"""

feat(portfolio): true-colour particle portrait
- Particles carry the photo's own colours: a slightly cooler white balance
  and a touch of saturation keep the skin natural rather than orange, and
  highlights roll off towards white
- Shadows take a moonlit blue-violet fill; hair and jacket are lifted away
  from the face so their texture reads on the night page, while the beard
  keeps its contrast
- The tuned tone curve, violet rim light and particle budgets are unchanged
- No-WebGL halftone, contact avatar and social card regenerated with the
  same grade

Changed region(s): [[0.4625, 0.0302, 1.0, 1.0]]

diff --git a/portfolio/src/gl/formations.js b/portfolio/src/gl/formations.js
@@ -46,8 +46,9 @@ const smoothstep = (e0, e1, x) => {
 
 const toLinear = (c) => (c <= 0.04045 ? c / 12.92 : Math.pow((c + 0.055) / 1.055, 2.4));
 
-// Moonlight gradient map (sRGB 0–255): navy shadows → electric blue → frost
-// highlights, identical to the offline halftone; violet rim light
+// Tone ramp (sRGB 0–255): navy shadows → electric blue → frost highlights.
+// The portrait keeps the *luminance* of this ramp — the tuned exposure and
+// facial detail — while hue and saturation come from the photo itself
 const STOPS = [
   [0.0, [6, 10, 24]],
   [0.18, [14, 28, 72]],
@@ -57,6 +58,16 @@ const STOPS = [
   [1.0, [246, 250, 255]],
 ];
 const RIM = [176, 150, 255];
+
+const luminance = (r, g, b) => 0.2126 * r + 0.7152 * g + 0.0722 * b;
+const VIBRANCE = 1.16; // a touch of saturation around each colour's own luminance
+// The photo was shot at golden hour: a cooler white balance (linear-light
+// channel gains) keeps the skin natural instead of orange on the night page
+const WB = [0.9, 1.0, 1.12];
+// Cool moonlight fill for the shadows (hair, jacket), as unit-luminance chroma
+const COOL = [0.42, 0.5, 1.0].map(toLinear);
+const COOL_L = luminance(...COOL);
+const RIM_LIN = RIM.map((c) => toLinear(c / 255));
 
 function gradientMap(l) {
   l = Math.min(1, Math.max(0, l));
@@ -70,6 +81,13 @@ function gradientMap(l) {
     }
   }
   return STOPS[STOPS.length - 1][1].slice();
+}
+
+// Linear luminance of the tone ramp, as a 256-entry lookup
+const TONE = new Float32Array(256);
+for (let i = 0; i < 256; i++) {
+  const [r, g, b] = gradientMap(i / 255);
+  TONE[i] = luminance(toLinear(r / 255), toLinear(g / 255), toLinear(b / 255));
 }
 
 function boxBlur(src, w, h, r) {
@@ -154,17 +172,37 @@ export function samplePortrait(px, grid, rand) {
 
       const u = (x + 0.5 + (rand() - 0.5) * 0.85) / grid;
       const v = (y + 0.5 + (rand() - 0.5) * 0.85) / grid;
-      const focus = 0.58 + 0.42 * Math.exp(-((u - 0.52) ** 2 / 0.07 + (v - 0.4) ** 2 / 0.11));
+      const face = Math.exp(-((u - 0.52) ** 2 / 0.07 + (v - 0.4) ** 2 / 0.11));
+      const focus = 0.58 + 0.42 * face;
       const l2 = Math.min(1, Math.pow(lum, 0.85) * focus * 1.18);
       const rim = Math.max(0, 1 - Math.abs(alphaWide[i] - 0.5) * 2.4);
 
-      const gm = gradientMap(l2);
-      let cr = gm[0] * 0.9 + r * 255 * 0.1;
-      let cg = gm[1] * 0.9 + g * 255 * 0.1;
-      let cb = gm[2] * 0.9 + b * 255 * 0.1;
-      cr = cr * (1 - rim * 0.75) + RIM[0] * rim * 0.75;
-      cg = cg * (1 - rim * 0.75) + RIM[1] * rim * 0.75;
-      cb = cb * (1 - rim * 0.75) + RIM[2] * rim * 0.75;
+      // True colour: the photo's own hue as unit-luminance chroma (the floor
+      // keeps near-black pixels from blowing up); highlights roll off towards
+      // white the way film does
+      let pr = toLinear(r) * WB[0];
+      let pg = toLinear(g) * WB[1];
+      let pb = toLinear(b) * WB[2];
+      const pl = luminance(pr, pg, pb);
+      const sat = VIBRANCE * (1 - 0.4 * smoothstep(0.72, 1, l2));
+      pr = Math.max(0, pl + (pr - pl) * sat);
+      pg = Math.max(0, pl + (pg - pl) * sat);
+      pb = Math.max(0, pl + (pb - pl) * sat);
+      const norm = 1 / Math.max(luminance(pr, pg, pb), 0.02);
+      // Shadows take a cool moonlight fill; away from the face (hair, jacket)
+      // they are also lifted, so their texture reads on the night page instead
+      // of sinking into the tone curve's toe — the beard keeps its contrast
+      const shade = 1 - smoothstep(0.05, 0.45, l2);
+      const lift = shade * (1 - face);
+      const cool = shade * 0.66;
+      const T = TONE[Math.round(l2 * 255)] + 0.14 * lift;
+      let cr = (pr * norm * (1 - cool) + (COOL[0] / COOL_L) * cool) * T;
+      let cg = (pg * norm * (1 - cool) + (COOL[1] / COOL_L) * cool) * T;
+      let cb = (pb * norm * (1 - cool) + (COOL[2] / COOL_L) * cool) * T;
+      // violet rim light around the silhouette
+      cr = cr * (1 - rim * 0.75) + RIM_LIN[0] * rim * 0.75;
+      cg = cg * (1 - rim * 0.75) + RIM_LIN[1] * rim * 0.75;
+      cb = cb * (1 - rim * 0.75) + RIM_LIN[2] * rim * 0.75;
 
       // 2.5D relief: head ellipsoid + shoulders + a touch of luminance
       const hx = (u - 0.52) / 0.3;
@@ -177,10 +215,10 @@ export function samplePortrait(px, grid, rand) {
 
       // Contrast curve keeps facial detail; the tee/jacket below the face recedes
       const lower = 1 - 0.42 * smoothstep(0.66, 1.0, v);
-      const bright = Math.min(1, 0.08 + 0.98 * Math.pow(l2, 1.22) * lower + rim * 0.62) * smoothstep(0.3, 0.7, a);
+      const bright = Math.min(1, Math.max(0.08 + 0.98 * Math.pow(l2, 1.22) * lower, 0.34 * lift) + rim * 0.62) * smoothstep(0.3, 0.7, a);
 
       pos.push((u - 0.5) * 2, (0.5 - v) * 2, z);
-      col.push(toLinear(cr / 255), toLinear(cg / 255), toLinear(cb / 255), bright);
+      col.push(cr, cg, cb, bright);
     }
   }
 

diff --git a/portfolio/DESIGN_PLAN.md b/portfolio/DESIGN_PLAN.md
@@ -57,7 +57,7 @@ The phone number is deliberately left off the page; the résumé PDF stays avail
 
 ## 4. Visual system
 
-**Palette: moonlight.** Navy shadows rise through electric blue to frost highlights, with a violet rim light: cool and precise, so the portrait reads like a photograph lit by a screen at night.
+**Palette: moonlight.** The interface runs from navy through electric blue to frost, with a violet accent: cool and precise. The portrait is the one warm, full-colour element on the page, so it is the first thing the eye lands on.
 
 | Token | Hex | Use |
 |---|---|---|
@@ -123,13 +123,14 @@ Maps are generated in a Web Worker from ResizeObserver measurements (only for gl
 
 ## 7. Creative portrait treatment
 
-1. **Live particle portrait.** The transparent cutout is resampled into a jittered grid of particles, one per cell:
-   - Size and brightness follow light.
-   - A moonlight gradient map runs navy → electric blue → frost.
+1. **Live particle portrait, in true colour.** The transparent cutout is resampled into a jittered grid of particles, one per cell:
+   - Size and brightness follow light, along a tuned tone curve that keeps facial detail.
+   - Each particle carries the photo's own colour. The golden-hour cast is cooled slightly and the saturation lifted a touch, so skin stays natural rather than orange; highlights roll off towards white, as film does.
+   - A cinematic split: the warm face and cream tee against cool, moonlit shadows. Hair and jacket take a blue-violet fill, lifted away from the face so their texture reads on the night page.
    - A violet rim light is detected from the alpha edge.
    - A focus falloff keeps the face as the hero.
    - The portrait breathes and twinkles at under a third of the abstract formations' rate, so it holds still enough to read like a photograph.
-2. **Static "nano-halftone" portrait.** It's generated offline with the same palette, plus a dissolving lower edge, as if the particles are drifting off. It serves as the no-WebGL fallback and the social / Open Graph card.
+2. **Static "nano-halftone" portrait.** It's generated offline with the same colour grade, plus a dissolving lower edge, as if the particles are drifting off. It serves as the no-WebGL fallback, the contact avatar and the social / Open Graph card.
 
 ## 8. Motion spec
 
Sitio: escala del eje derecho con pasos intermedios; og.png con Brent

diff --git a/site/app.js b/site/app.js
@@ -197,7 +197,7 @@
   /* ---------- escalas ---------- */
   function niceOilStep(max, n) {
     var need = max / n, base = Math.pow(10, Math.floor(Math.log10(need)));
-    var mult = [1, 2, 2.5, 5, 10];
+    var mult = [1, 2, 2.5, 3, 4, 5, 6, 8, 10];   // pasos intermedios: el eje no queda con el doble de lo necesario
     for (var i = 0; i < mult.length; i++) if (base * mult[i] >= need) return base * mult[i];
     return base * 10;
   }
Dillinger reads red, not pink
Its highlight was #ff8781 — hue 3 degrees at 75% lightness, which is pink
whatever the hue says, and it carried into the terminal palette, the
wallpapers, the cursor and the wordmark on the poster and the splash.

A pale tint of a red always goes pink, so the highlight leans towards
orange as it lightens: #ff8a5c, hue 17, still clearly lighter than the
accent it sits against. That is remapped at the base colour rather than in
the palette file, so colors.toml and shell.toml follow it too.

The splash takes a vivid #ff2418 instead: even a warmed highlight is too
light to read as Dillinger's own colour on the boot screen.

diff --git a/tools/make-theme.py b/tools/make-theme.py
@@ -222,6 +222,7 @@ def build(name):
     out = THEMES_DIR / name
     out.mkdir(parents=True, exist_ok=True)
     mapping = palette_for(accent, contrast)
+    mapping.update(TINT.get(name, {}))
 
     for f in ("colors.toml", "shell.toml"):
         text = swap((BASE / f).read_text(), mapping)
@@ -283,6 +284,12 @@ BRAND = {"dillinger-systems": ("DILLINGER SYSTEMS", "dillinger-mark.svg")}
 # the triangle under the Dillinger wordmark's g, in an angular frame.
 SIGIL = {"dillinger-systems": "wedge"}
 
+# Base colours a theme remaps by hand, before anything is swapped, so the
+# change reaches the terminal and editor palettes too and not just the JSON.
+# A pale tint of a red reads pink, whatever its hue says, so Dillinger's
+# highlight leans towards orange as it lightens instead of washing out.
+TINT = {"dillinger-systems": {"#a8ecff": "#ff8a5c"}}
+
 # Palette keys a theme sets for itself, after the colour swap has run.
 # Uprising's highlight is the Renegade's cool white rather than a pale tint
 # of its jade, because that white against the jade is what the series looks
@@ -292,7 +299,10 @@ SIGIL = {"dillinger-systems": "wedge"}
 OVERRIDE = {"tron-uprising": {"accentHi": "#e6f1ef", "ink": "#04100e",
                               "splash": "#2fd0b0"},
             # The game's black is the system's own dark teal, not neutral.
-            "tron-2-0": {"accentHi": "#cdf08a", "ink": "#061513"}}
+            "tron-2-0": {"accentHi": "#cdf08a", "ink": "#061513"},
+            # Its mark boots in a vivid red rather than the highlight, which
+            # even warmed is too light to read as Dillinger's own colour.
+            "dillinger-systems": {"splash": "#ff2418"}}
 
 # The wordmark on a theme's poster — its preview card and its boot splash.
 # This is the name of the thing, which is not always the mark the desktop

"""

> **Task brief**
Reproduce exactly the lines of the records above from the one with "return STOPS[STOPS.length - 1][1].slice();" to the one with "function boxBlur(src, w, h, r)", both included, and leave out everything else.

> **Solved problem**
   return STOPS[STOPS.length - 1][1].slice();
+}
+
+// Linear luminance of the tone ramp, as a 256-entry lookup
+const TONE = new Float32Array(256);
+for (let i = 0; i < 256; i++) {
+  const [r, g, b] = gradientMap(i / 255);
+  TONE[i] = luminance(toLinear(r / 255), toLinear(g / 255), toLinear(b / 255));
 }
 
 function boxBlur(src, w, h, r) {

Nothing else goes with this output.